Albums by celebrities can be judged by several different criteria. On one hand, there's the "Novelty/WTF?" axis, on which either Muhammed Ali or Robert Mitchum can claim high scores. Then, of course, is the Hipster Angle, in which value depends upon the album's potential for future generations to appreciate it for entirely unintentional merits, a la Paris Hilton or Cheryl Ladd. Next is the "Celebrity Album That Manages to Surpass Its Low Expectations, and Actually Becomes a Critical Success". Milla Jovovich and Brigitte Bardot are thus far the only representatives on this axis. Finally, there is the obscurity angle...
Judged by this criterion alone, Canadian Louise Robey's album would almost certainly garner 3-4 stars. For those of you unfamiliar with her work, read on:
Most everybody who is aware of Robey remembers her from "Friday The 13th: The Series", an hour-long horror/drama TV series in much the same vein as the early Fox Network's "Werewolf". Friday the 13th featured a very clever premise involving cursed artifacts that granted the desires of their owners, but usually at the cost of someone else's blood. The show had some clever stories, as well as some memorable characters. The show's hook-savvy writers always made sure Robey wore a wet tank-top at some point in each episode, and if you're interested, she DID appear nude in a film. The name escapes me, but a quick Mr. Skin search should do the trick.
Products of Canada tend to be either mildly entertaining (a la Alex Trebek) or utterly disappointing (a la curling). The "Friday The 13th" series managed to surpass these classifications, and holds a place of honor right up there between Rush and Ed the Sock.
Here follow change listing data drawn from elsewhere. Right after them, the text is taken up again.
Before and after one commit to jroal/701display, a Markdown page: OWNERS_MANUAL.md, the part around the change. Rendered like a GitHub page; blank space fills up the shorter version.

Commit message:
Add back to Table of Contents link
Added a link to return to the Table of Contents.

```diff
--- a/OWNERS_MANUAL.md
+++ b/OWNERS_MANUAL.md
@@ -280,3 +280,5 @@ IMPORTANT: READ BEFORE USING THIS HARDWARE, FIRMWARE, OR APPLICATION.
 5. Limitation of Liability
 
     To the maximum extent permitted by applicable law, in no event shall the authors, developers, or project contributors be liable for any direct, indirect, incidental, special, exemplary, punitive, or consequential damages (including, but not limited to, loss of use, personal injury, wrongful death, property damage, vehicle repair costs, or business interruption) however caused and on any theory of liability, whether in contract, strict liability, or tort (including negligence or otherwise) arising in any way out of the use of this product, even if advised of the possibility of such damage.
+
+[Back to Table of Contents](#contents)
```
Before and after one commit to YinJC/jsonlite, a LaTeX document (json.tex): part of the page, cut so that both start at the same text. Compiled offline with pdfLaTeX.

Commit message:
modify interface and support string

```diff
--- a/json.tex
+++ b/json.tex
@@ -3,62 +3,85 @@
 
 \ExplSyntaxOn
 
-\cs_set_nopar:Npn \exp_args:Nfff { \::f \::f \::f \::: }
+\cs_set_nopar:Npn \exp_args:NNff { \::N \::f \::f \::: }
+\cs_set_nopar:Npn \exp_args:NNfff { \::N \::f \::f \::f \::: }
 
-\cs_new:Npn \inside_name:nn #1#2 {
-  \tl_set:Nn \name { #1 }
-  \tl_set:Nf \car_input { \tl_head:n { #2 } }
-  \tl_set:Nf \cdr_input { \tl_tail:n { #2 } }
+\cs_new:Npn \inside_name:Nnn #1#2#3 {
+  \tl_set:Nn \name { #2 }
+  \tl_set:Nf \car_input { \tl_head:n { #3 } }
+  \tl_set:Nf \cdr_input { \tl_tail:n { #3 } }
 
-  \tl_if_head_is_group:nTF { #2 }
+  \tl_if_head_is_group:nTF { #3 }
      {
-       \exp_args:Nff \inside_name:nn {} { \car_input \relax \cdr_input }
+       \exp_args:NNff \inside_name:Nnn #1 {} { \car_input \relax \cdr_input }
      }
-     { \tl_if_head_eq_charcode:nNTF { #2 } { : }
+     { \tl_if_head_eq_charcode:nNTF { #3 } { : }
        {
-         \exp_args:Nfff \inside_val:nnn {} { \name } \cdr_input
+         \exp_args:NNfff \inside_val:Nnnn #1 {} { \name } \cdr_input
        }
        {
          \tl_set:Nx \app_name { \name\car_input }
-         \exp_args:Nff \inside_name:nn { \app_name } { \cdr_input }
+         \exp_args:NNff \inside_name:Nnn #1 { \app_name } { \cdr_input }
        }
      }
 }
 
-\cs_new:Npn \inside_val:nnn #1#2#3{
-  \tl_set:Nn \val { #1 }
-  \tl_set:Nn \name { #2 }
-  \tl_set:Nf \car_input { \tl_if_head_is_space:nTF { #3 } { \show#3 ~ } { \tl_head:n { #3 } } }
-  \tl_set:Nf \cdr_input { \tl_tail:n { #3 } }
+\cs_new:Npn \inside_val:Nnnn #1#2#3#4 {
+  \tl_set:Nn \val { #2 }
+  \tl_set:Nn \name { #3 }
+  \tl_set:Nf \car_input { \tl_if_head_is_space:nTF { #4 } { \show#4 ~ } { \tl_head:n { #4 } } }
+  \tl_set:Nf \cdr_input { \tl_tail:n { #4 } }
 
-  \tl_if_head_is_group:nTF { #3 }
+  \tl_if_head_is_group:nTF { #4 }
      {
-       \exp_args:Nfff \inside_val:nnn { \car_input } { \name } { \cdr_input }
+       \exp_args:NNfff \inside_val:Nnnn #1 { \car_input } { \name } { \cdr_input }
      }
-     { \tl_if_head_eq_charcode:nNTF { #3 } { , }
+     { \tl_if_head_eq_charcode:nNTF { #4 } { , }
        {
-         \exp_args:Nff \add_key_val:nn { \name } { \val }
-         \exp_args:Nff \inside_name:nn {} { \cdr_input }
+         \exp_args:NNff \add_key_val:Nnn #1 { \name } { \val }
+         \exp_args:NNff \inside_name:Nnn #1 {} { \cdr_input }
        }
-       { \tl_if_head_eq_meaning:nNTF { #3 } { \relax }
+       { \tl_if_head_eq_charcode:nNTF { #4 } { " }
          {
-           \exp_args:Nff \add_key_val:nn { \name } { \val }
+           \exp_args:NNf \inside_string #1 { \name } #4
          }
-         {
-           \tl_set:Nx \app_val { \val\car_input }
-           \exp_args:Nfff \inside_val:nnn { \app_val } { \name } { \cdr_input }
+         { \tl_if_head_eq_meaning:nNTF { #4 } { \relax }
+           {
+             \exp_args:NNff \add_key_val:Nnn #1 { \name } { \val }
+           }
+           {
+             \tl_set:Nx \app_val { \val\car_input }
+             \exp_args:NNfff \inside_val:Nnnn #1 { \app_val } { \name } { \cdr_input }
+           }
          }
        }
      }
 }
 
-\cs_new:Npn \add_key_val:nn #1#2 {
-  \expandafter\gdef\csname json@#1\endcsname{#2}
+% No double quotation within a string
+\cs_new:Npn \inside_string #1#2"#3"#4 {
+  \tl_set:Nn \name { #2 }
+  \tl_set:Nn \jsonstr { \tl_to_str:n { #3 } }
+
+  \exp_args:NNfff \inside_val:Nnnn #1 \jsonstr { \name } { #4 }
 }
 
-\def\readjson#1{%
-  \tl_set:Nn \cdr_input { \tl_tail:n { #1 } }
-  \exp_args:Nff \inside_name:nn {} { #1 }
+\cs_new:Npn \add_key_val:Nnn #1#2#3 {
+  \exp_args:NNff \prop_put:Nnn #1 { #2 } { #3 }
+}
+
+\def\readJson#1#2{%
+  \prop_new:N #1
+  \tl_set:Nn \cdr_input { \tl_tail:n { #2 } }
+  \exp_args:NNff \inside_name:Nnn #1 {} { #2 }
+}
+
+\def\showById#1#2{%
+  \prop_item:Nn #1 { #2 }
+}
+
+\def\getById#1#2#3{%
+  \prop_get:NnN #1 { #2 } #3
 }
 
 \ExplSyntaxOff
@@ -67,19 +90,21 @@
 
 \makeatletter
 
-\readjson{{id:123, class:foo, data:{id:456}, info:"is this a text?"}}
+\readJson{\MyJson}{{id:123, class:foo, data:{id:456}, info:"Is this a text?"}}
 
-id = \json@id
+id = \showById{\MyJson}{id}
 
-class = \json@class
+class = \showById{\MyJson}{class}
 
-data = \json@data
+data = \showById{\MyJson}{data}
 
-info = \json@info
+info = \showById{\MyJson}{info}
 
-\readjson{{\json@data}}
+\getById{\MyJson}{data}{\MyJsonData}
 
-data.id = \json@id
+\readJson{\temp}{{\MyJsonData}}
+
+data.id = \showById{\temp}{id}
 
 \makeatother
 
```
Can't seem to get a fix on the date of this album. The date (possibly the date of reissue?) says 1995, but judging by the photos and the synth-heavy music, I'd put this at 1989 at the latest.
Bangkok, Oriental city: